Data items
..............................

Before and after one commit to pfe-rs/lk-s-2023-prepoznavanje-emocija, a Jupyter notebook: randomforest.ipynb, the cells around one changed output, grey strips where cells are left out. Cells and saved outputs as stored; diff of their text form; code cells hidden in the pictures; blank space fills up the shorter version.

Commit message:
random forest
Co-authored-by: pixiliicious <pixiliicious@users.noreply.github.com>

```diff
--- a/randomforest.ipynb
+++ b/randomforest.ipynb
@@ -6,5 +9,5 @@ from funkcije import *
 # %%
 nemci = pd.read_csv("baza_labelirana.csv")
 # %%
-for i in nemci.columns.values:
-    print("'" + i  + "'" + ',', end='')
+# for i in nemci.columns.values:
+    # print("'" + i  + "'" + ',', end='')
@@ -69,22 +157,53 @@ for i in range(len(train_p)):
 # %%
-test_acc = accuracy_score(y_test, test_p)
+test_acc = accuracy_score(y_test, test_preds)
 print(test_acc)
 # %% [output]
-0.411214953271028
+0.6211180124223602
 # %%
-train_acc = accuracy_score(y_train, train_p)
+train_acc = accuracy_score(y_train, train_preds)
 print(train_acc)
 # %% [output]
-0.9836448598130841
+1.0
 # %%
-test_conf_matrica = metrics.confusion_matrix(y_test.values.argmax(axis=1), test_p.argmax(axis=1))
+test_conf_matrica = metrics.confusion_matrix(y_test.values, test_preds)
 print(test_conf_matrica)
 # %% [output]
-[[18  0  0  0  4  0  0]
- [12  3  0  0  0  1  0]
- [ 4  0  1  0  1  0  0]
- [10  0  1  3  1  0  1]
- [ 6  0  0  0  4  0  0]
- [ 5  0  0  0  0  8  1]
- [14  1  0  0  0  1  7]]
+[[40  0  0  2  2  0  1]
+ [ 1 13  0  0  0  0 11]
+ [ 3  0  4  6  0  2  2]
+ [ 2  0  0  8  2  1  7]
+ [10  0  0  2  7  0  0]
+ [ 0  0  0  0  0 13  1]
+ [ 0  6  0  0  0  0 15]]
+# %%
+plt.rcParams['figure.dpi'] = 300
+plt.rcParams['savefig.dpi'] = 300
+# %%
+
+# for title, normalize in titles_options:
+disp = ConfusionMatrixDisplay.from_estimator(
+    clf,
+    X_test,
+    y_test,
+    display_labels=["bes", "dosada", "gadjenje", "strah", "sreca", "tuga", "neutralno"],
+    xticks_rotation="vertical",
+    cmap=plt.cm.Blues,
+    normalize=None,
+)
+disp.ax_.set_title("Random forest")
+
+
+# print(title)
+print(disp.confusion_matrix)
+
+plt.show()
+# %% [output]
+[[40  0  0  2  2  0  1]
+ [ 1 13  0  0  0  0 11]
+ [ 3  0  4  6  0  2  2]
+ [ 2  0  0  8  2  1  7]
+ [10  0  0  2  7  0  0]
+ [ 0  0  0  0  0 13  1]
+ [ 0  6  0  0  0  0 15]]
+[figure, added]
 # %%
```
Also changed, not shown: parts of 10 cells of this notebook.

..............................

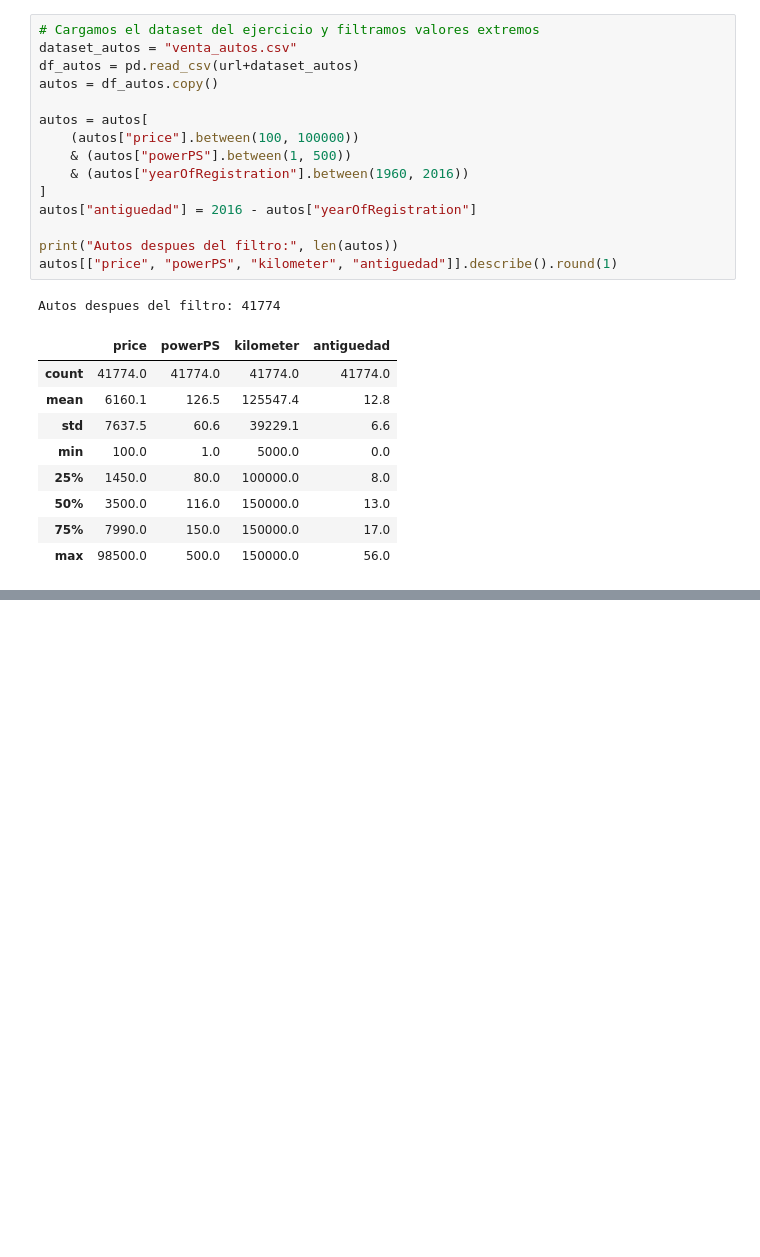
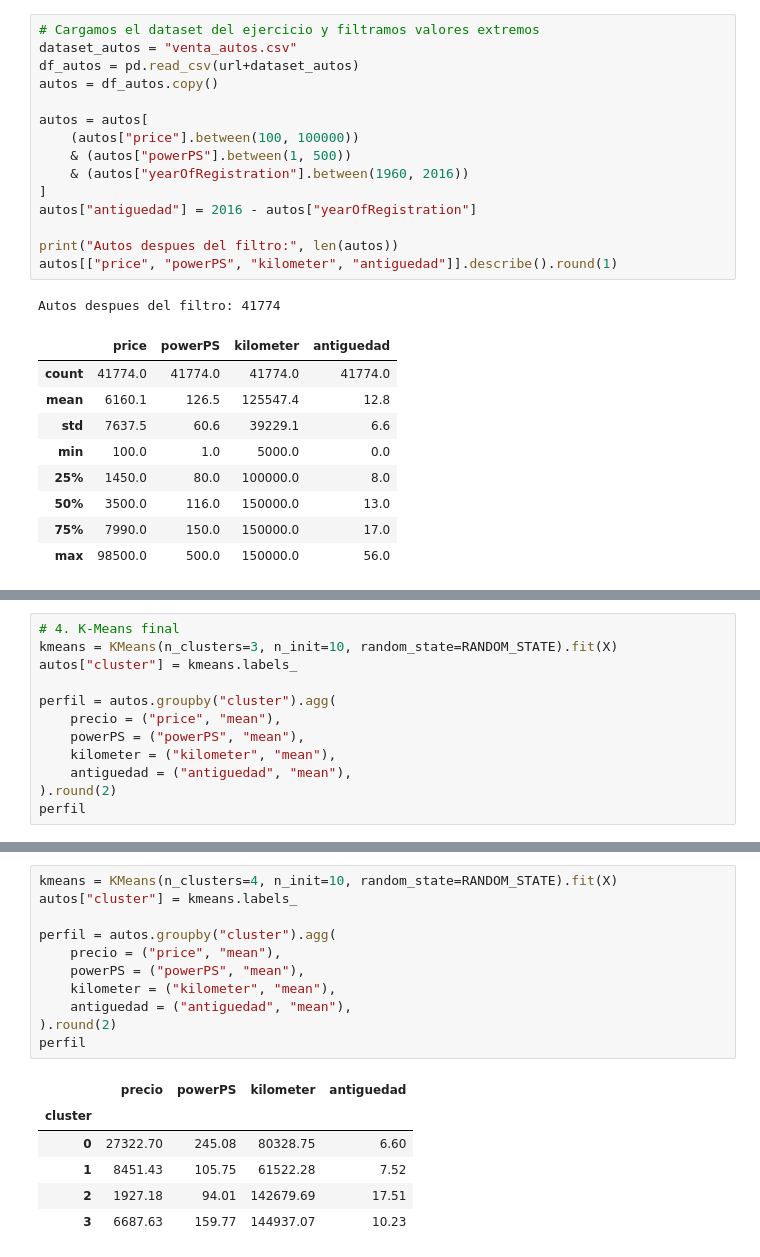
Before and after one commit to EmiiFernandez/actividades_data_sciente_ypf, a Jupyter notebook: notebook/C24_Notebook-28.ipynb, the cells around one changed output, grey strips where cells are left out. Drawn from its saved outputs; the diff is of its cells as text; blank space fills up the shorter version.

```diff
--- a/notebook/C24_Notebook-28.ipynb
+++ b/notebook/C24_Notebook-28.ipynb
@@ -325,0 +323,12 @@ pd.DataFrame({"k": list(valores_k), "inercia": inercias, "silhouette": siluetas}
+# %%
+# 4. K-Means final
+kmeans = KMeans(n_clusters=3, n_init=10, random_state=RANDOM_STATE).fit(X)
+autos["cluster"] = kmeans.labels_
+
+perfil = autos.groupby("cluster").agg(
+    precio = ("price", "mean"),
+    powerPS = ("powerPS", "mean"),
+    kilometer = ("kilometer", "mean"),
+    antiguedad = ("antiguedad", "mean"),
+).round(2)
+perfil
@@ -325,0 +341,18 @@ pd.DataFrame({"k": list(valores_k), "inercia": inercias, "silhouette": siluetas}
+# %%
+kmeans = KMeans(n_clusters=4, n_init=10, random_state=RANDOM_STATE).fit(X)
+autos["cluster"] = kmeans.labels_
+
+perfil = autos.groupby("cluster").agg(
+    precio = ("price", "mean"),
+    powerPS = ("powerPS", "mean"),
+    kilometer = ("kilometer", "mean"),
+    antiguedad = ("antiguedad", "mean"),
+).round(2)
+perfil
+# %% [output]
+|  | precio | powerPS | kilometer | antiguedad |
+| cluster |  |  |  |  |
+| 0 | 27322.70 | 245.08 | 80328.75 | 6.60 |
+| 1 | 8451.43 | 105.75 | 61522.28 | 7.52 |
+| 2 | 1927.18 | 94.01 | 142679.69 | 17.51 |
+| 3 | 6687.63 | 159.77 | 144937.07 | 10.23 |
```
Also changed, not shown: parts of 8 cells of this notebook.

..............................

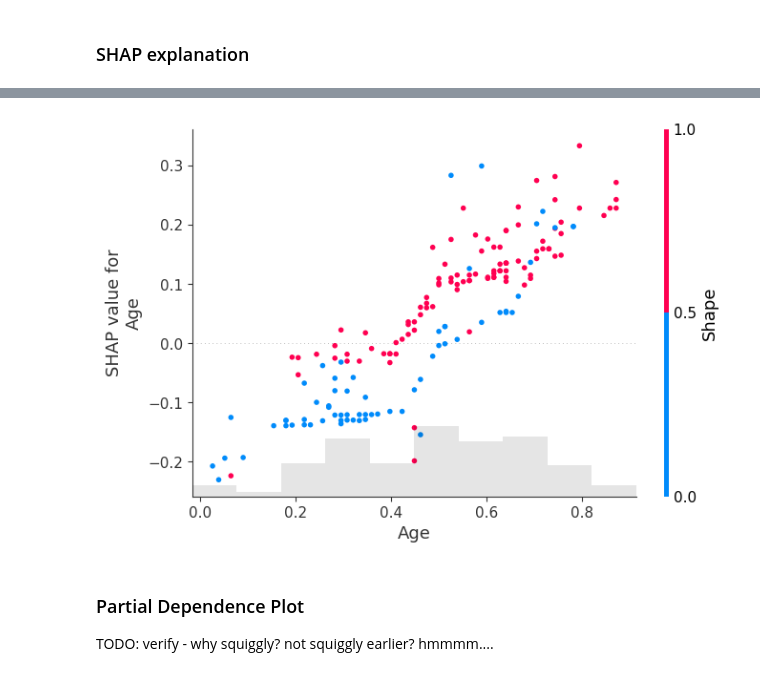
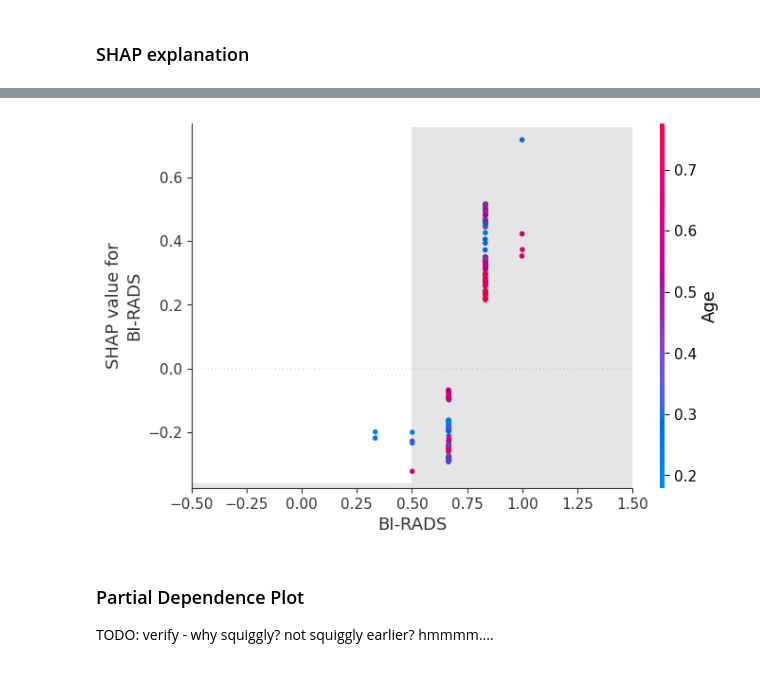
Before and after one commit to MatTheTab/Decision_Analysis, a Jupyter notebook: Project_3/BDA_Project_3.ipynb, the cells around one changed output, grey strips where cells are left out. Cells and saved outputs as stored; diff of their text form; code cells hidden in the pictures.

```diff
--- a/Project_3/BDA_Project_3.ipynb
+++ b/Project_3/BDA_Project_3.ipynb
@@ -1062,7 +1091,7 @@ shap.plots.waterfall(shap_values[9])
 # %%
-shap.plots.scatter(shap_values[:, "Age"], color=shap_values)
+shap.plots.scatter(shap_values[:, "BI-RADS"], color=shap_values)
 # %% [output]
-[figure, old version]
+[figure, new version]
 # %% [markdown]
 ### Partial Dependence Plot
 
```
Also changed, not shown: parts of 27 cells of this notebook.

..............................

* [EXERCISE]: Reply with one number: the count of lines in the entries that include the word "figure".

* [EXERCISE RESPONSE]: 4